Segment Start: INFORMATION
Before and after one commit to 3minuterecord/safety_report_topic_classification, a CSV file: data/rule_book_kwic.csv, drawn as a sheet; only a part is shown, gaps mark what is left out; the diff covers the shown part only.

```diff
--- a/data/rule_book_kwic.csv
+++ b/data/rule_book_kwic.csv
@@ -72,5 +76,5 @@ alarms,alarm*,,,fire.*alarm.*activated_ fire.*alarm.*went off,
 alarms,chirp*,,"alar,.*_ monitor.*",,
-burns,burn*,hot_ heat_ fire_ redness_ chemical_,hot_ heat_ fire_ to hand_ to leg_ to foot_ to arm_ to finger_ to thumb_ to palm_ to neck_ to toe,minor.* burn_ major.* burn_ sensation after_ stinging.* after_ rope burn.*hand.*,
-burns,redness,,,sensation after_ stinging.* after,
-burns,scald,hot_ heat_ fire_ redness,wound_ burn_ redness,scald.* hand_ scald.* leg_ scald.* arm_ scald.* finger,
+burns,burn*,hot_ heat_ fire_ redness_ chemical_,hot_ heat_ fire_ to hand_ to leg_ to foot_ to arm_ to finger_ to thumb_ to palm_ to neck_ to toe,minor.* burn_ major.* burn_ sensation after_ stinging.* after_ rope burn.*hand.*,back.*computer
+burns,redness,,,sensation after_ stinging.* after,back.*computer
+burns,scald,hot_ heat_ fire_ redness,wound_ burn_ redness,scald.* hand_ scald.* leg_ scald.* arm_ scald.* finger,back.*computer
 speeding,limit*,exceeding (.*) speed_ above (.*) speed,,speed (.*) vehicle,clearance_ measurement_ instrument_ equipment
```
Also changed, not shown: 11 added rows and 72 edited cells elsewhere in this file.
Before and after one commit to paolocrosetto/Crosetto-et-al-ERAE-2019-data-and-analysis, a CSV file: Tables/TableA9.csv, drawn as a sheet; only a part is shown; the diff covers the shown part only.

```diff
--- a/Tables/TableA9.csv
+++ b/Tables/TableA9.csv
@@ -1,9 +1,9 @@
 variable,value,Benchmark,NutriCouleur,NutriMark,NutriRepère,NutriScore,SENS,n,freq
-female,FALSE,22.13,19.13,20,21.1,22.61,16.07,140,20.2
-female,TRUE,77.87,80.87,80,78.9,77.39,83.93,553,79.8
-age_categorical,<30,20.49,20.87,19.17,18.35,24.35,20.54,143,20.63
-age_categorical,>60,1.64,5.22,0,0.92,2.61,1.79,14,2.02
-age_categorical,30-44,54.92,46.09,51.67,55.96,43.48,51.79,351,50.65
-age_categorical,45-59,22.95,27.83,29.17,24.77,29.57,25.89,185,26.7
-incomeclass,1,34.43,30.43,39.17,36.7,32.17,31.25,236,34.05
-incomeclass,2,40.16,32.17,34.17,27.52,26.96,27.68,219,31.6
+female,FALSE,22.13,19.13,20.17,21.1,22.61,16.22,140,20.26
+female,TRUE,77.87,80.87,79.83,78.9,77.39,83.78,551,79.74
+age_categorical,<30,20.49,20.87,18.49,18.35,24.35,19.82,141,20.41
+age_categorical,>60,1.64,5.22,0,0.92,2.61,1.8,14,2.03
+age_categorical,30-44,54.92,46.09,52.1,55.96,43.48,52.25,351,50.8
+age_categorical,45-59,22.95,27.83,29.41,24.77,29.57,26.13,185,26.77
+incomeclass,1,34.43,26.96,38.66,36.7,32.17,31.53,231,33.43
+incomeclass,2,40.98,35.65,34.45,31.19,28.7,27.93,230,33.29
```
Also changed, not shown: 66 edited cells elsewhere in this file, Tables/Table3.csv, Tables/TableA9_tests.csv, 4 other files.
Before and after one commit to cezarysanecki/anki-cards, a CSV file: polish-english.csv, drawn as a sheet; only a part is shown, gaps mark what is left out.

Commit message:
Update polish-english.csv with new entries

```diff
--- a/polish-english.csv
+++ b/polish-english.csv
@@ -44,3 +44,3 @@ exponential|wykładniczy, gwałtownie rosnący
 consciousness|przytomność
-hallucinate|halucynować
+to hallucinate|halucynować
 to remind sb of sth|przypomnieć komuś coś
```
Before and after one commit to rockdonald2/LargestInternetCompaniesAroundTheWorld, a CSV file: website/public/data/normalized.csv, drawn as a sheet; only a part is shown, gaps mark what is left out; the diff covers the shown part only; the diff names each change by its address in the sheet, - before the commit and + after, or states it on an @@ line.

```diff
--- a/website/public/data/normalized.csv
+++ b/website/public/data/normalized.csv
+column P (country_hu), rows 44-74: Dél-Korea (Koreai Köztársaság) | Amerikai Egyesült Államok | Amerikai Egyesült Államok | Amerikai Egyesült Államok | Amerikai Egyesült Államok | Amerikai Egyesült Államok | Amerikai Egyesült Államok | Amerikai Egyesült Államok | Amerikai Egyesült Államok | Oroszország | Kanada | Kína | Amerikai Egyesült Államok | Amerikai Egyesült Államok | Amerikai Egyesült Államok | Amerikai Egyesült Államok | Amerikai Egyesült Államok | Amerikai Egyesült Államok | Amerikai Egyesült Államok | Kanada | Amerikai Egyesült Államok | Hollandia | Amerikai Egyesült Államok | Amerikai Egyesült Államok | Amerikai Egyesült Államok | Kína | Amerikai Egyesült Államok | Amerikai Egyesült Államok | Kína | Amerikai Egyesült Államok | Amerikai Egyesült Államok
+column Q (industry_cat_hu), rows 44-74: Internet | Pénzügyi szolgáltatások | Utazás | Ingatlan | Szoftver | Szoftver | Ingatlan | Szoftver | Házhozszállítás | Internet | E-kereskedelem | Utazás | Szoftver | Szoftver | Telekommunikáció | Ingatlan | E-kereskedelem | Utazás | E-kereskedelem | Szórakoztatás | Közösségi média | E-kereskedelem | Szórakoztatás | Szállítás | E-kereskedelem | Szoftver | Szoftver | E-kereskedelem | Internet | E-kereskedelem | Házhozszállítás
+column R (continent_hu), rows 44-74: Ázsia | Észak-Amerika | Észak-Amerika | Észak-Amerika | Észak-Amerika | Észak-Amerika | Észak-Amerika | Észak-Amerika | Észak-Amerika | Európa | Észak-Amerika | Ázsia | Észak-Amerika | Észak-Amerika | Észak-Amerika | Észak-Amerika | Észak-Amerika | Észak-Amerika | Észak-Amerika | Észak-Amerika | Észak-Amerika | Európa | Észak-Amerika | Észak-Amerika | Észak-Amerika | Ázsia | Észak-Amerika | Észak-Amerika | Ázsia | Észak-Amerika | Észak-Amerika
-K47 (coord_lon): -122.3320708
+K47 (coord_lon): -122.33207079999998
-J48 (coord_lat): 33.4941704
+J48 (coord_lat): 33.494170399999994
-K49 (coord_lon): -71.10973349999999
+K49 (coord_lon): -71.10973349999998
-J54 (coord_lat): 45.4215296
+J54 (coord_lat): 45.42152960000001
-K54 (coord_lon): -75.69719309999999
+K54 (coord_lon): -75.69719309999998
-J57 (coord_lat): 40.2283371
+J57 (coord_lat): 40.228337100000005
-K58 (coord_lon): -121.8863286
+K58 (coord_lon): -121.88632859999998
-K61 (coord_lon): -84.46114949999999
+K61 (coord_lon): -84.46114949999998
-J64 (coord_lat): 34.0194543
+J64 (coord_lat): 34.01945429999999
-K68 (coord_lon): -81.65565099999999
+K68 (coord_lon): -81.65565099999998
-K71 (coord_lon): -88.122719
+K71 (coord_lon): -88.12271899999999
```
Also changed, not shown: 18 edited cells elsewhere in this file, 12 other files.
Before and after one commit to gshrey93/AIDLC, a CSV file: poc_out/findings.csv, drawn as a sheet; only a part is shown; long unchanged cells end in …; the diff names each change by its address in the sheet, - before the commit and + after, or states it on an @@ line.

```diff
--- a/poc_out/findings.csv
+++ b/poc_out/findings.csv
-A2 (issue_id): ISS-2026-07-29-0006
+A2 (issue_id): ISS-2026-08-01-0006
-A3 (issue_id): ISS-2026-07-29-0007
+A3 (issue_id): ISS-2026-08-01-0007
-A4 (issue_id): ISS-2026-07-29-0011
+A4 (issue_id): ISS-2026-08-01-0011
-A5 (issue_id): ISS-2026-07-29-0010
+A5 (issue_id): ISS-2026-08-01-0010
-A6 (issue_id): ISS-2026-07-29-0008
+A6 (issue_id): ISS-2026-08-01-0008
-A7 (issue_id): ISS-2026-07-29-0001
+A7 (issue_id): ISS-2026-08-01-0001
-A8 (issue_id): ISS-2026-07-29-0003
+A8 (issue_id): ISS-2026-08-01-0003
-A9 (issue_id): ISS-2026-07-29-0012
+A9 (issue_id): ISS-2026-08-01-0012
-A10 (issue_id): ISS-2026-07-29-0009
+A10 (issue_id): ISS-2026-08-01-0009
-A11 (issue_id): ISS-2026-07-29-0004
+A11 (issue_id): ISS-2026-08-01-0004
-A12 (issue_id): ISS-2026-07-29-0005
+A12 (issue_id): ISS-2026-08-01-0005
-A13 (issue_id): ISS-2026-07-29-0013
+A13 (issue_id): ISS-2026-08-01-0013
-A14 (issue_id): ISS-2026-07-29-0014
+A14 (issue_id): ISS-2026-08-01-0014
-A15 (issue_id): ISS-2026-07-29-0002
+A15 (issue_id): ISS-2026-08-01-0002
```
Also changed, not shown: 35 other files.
Segment End: INFORMATION
▶ **WORK TO COMPLETE**:
Give only how many lines above hold "public".

▶ **WRITTEN ANSWER**:
3